MVC 3 split options in HttpPost action

I have an MVC 3 application and I created a generic wrapper object that has some navigation properties and a wrapped T object whose values ​​I edit / display.

public class NavigationViewModel<T>
    public T Model { get; set; }
    public NavigationHelper NavigationHelper { get; set; }

    public NavigationViewModel() { }

    public NavigationViewModel(T model, NavigationHelper helper)
        this.Model = model;
        this.NavigationHelper = helper;


My controller resolves this object perfectly in the following activity:

public ActionResult Foo(NavigationViewModel<Bar> viewModel)


The code in my view looks like this:

@Html.EditorFor(model => model.Model.SomeProperty) 


A colleague of mine said this code is a good read. I already have a strongly typed view, Model and this model has another property called Model. He proposed to rename the Model property to ViewModel, and I agreed with his reasoning.

Now the code with renamed properties no longer works: NavigationViewModel viewModel is null. So I replaced the HttpPost method signature with the following and it works again:

public ActionResult Foo(NavigationHelper helper, Bar viewModel)

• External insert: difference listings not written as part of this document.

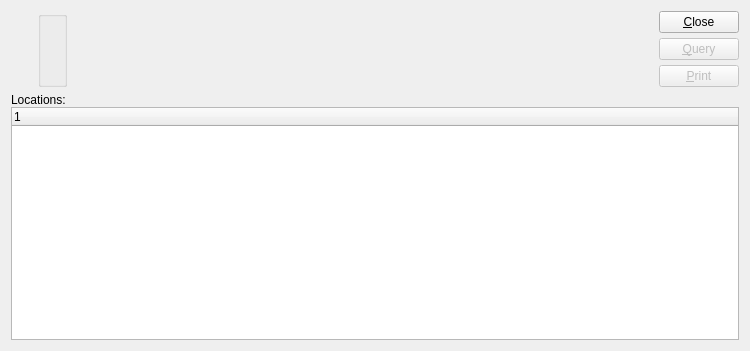
Qt form xtuple/trunk/guiclient/dspInventoryLocator.ui (WooodHead/xtuple) before a commit.
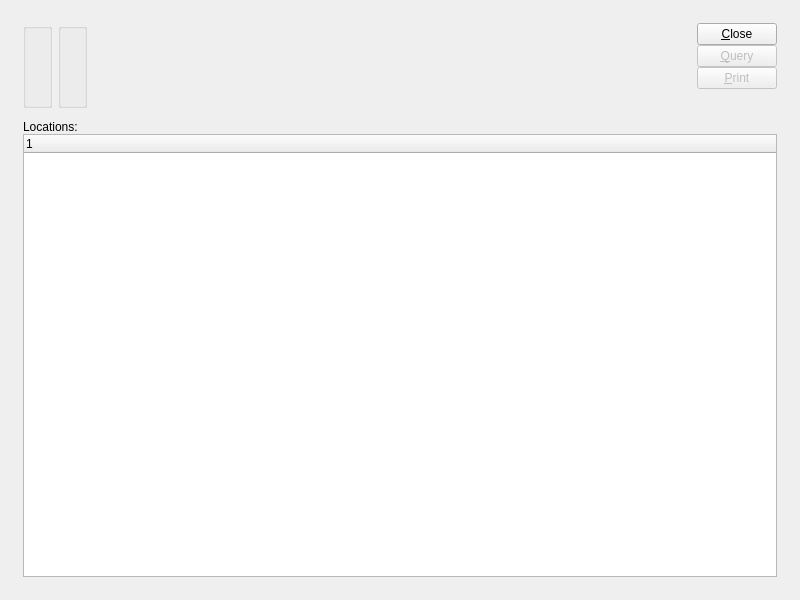
The same form after that commit. Custom widgets are drawn as their Qt base class.

Patch:
```diff
--- a/xtuple/trunk/guiclient/dspInventoryLocator.ui
+++ b/xtuple/trunk/guiclient/dspInventoryLocator.ui
@@ -13,92 +13,46 @@
    <rect>
     <x>0</x>
     <y>0</y>
-    <width>750</width>
-    <height>351</height>
+    <width>800</width>
+    <height>600</height>
    </rect>
   </property>
   <property name="windowTitle" >
    <string>Location/Lot/Serial # Detail</string>
   </property>
-   <layout class="QVBoxLayout" >
-    <item>
-     <layout class="QHBoxLayout" >
+  <layout class="QGridLayout" name="gridLayout_4" >
+   <item row="0" column="0" >
+    <layout class="QGridLayout" name="gridLayout_3" >
       <property name="margin" >
-       <number>0</number>
+      <number>12</number>
       </property>
       <property name="spacing" >
-       <number>7</number>
-      </property>
+      <number>12</number>
+     </property>
+     <item row="0" column="0" >
+      <layout class="QHBoxLayout" name="horizontalLayout" >
       <item>
-       <layout class="QVBoxLayout" >
-        <property name="margin" >
-         <number>0</number>
-        </property>
-        <property name="spacing" >
-         <number>0</number>
-        </property>
-        <item>
+        <widget class="QGroupBox" name="_itemGroup" >
+         <property name="title" >
+          <string/>
+         </property>
+         <layout class="QGridLayout" name="gridLayout" >
+          <item row="0" column="0" >
          <widget class="ItemCluster" name="_item" />
         </item>
-        <item>
-         <spacer>
-          <property name="orientation" >
-           <enum>Qt::Vertical</enum>
-          </property>
-          <property name="sizeType" >
-           <enum>QSizePolicy::Preferred</enum>
-          </property>
-          <property name="sizeHint" >
-           <size>
-            <width>20</width>
-            <height>16</height>
-           </size>
-          </property>
-         </spacer>
-        </item>
-       </layout>
-      </item>
-      <item>
-       <layout class="QVBoxLayout" >
-        <property name="margin" >
-         <number>0</number>
-        </property>
-        <property name="spacing" >
-         <number>0</number>
-        </property>
+         </layout>
+        </widget>
+       </item>
         <item>
          <widget class="WarehouseGroup" name="_warehouse" >
           <property name="title" >
            <string/>
           </property>
-         </widget>
-        </item>
-        <item>
-         <spacer>
-          <property name="orientation" >
-           <enum>Qt::Vertical</enum>
-          </property>
-          <property name="sizeType" >
-           <enum>QSizePolicy::Preferred</enum>
-          </property>
-          <property name="sizeHint" >
-           <size>
-            <width>10</width>
-            <height>0</height>
-           </size>
-          </property>
-         </spacer>
-        </item>
-       </layout>
-      </item>
-      <item>
-       <layout class="QHBoxLayout" >
-        <property name="margin" >
-         <number>0</number>
-        </property>
-        <property name="spacing" >
-         <number>0</number>
-        </property>
+         <property name="fixedSize" >
+          <bool>false</bool>
+         </property>
+        </widget>
+       </item>
         <item>
          <spacer>
           <property name="orientation" >
@@ -107,21 +61,18 @@
           <property name="sizeType" >
            <enum>QSizePolicy::Expanding</enum>
           </property>
-          <property name="sizeHint" >
+         <property name="sizeHint" stdset="0" >
            <size>
-            <width>185</width>
-            <height>20</height>
+           <width>0</width>
+           <height>85</height>
            </size>
           </property>
          </spacer>
         </item>
         <item>
          <layout class="QVBoxLayout" >
-          <property name="margin" >
-           <number>0</number>
-          </property>
           <property name="spacing" >
-           <number>5</number>
+          <number>0</number>
           </property>
           <item>
            <widget class="QPushButton" name="_close" >
@@ -156,17 +107,43 @@
             </property>
            </widget>
           </item>
-         </layout>
-        </item>
-       </layout>
-      </item>
-     </layout>
-    </item>
     <item>
-     <layout class="QVBoxLayout" >
+          <spacer name="verticalSpacer" >
+           <property name="orientation" >
+            <enum>Qt::Vertical</enum>
+           </property>
+           <property name="sizeHint" stdset="0" >
+            <size>
+             <width>20</width>
+             <height>0</height>
+            </size>
+           </property>
+          </spacer>
+         </item>
+        </layout>
+       </item>
+      </layout>
+     </item>
+     <item row="1" column="0" >
+      <widget class="QFrame" name="frame" >
+       <property name="sizePolicy" >
+        <sizepolicy vsizetype="Expanding" hsizetype="Preferred" >
+         <horstretch>0</horstretch>
+         <verstretch>1</verstretch>
+        </sizepolicy>
+       </property>
+       <property name="frameShape" >
+        <enum>QFrame::NoFrame</enum>
+       </property>
+       <property name="frameShadow" >
+        <enum>QFrame::Raised</enum>
+       </property>
+       <layout class="QGridLayout" name="gridLayout_2" >
       <property name="margin" >
        <number>0</number>
       </property>
+        <item row="0" column="0" >
+         <layout class="QVBoxLayout" >
       <property name="spacing" >
        <number>0</number>
       </property>
@@ -180,9 +157,7 @@
       <item>
        <widget class="XTreeWidget" name="_itemloc" >
         <property name="sizePolicy" >
-         <sizepolicy>
-          <hsizetype>7</hsizetype>
-          <vsizetype>7</vsizetype>
+             <sizepolicy vsizetype="Expanding" hsizetype="Expanding" >
           <horstretch>0</horstretch>
           <verstretch>0</verstretch>
          </sizepolicy>
@@ -199,14 +174,14 @@
     </item>
    </layout>
  </widget>
+     </item>
+    </layout>
+   </item>
+  </layout>
+ </widget>
  <layoutdefault spacing="6" margin="11" />
  <pixmapfunction>qPixmapFromMimeSource</pixmapfunction>
  <customwidgets>
-  <customwidget>
-   <class>XTreeWidget</class>
-   <extends>QTreeWidget</extends>
-   <header>xtreewidget.h</header>
-  </customwidget>
   <customwidget>
    <class>ItemCluster</class>
    <extends>QWidget</extends>
@@ -217,6 +192,11 @@
    <extends>QGroupBox</extends>
    <header>warehousegroup.h</header>
   </customwidget>
+  <customwidget>
+   <class>XTreeWidget</class>
+   <extends>QTreeWidget</extends>
+   <header>xtreewidget.h</header>
+  </customwidget>
  </customwidgets>
  <tabstops>
   <tabstop>_item</tabstop>
```
Left out of the diff: 3 changed lines with no effect on the pictures. Lines whose indentation alone changed are shown as unchanged.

I love it! I can directly access my viewModel in code, the code in the view makes sense and the helper does not get in the way. I have not seen this convention before and I am assuming it worked before due to the naming convention. Using a property called Model hints at how to resolve the object. Without this property, he could no longer resolve it.

I would like to accept this for other types of helpers that contain view-specific properties such as select lists or other properties that I could put into my ViewBag. Could you guys recommend this approach or I might run into a problem later using this?

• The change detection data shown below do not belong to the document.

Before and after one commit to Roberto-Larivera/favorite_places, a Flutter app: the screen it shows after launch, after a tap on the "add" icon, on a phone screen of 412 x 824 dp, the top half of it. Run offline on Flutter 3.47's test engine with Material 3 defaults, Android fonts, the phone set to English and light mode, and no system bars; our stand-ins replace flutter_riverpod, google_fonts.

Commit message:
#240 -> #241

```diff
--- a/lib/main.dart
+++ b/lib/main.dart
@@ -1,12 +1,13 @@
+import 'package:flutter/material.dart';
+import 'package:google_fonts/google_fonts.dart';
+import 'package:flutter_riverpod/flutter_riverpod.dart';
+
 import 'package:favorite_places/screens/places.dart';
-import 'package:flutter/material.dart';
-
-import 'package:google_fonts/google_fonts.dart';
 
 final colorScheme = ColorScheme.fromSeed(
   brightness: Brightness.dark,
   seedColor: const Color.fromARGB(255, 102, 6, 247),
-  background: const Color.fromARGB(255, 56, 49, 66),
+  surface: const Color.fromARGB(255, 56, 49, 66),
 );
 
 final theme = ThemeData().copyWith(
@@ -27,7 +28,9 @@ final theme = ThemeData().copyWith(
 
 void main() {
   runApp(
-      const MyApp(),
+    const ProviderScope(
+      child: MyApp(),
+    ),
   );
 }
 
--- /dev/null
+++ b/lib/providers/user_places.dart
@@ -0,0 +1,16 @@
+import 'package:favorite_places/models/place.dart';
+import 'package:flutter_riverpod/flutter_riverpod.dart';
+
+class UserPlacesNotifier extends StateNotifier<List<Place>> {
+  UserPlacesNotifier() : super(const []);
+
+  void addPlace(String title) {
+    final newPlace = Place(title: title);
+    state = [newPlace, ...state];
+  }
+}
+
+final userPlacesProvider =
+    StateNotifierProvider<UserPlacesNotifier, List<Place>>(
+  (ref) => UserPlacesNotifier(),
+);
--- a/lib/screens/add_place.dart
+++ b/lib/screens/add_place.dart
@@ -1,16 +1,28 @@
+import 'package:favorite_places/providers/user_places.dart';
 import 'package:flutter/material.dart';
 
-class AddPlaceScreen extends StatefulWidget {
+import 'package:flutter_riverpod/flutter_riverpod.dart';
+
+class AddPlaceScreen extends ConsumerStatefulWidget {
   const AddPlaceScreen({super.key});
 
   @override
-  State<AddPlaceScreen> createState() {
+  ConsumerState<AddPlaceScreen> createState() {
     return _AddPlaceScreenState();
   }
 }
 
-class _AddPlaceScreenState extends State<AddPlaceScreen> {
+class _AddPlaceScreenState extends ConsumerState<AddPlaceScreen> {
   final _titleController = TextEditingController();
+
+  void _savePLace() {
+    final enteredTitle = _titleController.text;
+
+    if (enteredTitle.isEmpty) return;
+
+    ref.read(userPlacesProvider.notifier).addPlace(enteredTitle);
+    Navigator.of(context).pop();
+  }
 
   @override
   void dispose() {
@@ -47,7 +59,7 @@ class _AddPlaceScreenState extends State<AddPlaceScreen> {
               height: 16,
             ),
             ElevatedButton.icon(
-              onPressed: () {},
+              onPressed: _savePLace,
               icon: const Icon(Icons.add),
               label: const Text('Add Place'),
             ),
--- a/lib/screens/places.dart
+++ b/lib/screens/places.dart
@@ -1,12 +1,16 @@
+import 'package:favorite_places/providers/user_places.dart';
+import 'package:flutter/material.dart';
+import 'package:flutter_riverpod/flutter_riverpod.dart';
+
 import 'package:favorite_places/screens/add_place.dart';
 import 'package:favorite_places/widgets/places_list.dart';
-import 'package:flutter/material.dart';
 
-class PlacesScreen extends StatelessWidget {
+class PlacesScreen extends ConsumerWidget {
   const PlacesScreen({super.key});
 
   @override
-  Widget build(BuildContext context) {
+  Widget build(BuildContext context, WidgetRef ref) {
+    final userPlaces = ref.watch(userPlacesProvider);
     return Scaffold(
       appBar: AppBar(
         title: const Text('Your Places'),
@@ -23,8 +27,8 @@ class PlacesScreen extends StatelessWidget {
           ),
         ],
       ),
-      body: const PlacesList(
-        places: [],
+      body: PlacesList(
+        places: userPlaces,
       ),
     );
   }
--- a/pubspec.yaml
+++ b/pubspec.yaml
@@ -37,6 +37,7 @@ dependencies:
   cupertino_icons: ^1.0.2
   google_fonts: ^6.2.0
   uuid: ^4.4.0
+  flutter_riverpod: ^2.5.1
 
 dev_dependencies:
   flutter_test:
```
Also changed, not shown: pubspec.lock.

source to share

1 answer

I think I have a very simple answer for you, just don't call your parameter actionModel, so change:

public ActionResult Foo(NavigationViewModel viewModel)


public ActionResult Foo(NavigationViewModel model)


Or any other parameter name that doesn't clash with your ViewModel property in your NavigationViewModel class.



All Articles